◆ What you are asked to do ◆
Show every line below where "Code" can be found.

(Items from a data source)
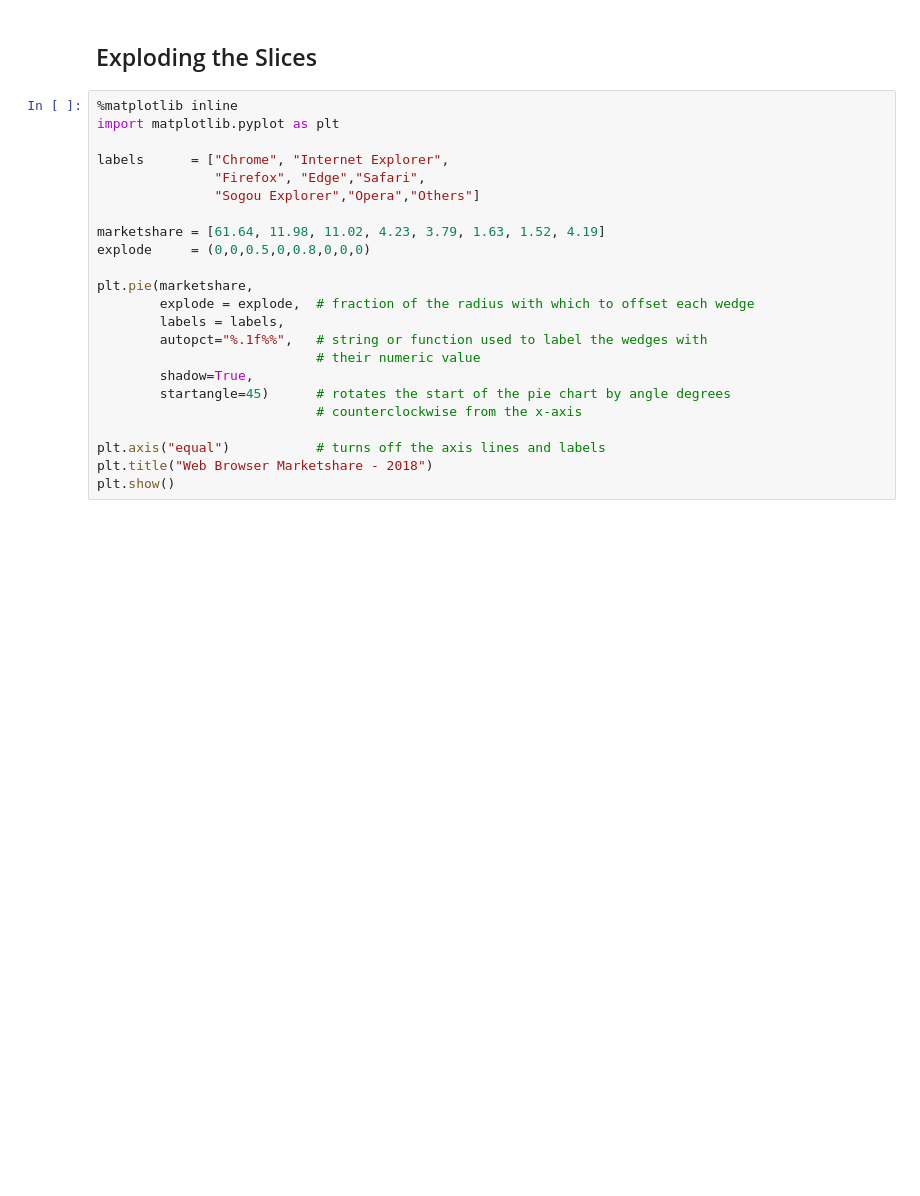
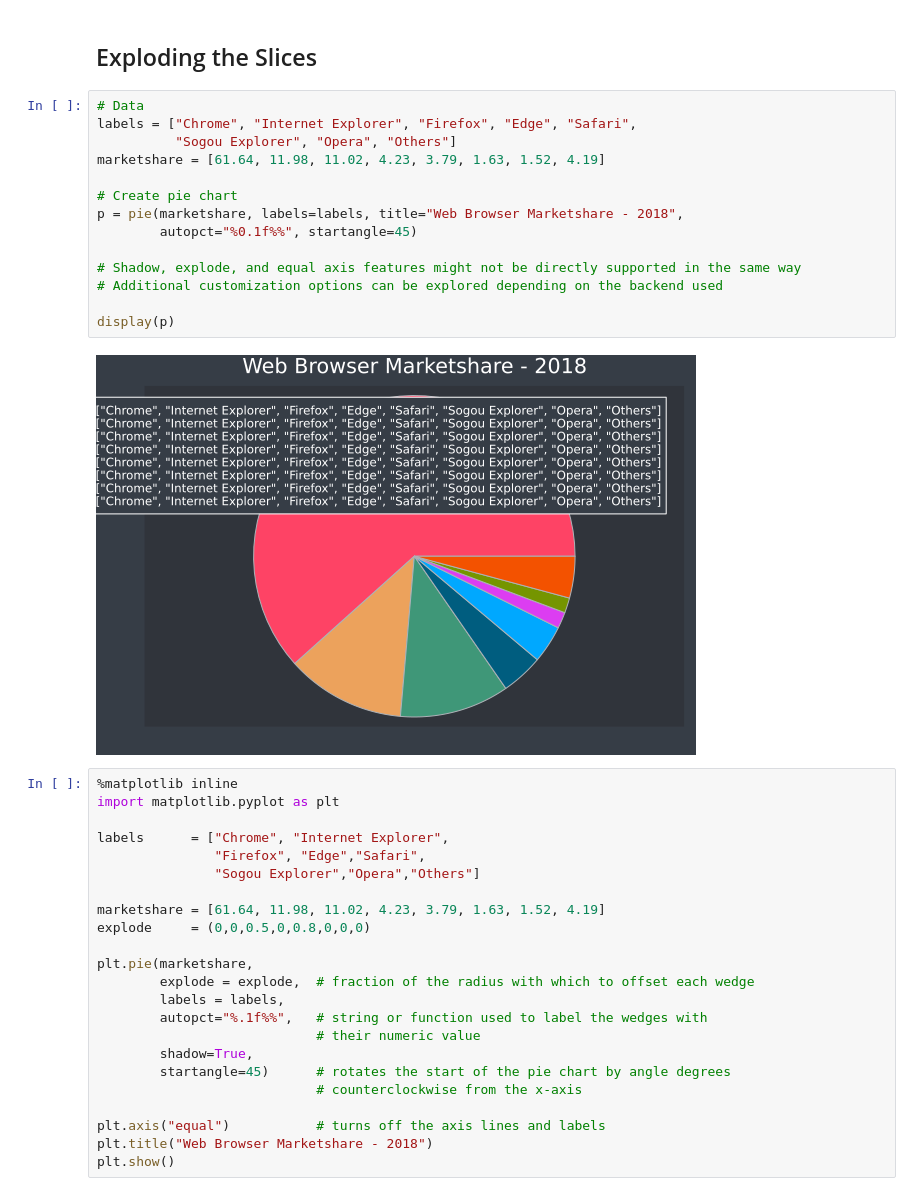
Before and after one commit to setrar/ml, a Jupyter notebook: ISBN-9781119545637/Python Machine Learning Source Code/Chapter 4 - matplotlib.jl.ipynb, the cells around one changed output. Cells and saved outputs as stored; diff of their text form; blank space fills up the shorter version.

```diff
--- a/ISBN-9781119545637/Python Machine Learning Source Code/Chapter 4 - matplotlib.jl.ipynb
+++ b/ISBN-9781119545637/Python Machine Learning Source Code/Chapter 4 - matplotlib.jl.ipynb
@@ -226,6 +226,22 @@ display(p)
 [figure]
 # %% [markdown]
 ## Exploding the Slices
+# %%
+# Data
+labels = ["Chrome", "Internet Explorer", "Firefox", "Edge", "Safari",
+          "Sogou Explorer", "Opera", "Others"]
+marketshare = [61.64, 11.98, 11.02, 4.23, 3.79, 1.63, 1.52, 4.19]
+
+# Create pie chart
+p = pie(marketshare, labels=labels, title="Web Browser Marketshare - 2018",
+        autopct="%0.1f%%", startangle=45)
+
+# Shadow, explode, and equal axis features might not be directly supported in the same way
+# Additional customization options can be explored depending on the backend used
+
+display(p)
+# %% [output]
+[figure, added]
 # %%
 %matplotlib inline
 import matplotlib.pyplot as plt
```
Also changed, not shown: 7 other files.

◆ Response box ◆
Before and after one commit to setrar/ml, a Jupyter notebook: ISBN-9781119545637/Python Machine Learning Source Code/Chapter 4 - matplotlib.jl.ipynb, the cells around one changed output. Cells and saved outputs as stored; diff of their text form; blank space fills up the shorter version.
--- a/ISBN-9781119545637/Python Machine Learning Source Code/Chapter 4 - matplotlib.jl.ipynb
+++ b/ISBN-9781119545637/Python Machine Learning Source Code/Chapter 4 - matplotlib.jl.ipynb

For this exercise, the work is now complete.